As we look at ways in which shifts in celebration affect belonging we can look at a few key questions:

  • How does celebration occur? We will see more virtual, distributed celebrations as well as physical gatherings that have to make tradeoffs in scale for other criteria like safety.

  • What gets celebrated? We will see more public celebrations of more taboo milestones like divorce and quitting a graduate school program and everyday moments

  • Who gets to celebrate? When celebrations are limited to a small number of milestones, many people get excluded both accidentally and by design. A Sex and the City episode entitled “A Woman’s Right to Shoes” laments the dearth of celebrated for happily single women without children.

And the anti-racist uprisings have thrust Juneteenth into the spotlight. If you aren’t familiar with the historical origins of Juneteenth, it’s a holiday celebrating in the Black community to commemorate Emancipation after the Civil War. Even though the Emancipation Proclamation legally ended slavery in 1863, thousands of slaves were not told about the end of slavery. Juneteenth represents the approximate day in June 1865 when slaves learned of the end of slavery. In shorthand, Juneteenth is Independence Day for African Americans, celebrated with the proverbial cookout and family gatherings.

Several companies have announced that Juneteenth will be an official company holiday for the first time ever. One of the bizarre artifacts of having a safe space created in response to exclusion is that opening access to that same space can feel like an intrusion. I was listening to a podcast with Austin Channing Brown and Brené Brown and the subject of Black church came up. Austin mentioned that she talks about anti-racism in faith-based circles. So one of the common questions she gets from white churchgoers is about going to a black church. In responding no, Austin calls attention to the history behind the Black church as a refuge from exclusion in white churches as well as broader society. Belonging found in exclusion can create a safe and sacred space.
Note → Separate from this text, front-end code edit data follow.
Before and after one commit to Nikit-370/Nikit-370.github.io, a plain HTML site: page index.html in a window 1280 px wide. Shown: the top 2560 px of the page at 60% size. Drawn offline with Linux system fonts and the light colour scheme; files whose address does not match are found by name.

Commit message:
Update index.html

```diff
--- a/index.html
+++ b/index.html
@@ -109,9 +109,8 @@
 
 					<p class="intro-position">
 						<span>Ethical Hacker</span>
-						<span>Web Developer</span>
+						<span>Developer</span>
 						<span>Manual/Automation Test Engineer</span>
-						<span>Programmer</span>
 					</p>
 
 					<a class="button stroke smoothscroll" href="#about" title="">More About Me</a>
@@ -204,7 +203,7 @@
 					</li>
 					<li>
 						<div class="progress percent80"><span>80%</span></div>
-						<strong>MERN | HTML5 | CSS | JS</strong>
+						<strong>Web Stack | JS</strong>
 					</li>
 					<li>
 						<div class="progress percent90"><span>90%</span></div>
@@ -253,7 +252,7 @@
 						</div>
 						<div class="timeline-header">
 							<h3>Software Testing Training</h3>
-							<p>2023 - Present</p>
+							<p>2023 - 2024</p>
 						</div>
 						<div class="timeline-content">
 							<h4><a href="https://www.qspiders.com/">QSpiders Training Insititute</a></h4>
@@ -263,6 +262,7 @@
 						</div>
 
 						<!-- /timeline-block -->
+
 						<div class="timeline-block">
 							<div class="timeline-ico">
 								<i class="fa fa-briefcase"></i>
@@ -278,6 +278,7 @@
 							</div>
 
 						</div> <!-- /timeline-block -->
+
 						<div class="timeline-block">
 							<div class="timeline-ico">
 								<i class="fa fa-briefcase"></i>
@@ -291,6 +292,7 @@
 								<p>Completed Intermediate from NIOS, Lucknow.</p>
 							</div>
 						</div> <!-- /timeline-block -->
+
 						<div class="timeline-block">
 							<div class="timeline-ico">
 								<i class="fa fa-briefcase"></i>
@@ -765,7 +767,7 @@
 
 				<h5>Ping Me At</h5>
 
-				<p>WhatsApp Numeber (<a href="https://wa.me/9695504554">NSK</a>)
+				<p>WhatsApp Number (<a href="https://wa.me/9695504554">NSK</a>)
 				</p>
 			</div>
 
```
Personally, Juneteenth kind of feels like one of those safe and sacred spaces. In some ways, opening that space to others who don’t share that history and experience that present will make it less safe for the people it was formed to help. Celebrations aren’t neutral. They are expressions of worthiness and priorities. When slaves weren’t allowed to get married, they created “jumping the broom” as the ritual to recognize romantic relationships. As the nature of our celebrations shift in reflection of re-imagining belonging, it’s a reminder to keep in mind celebrations can be expressions of and challenges to power.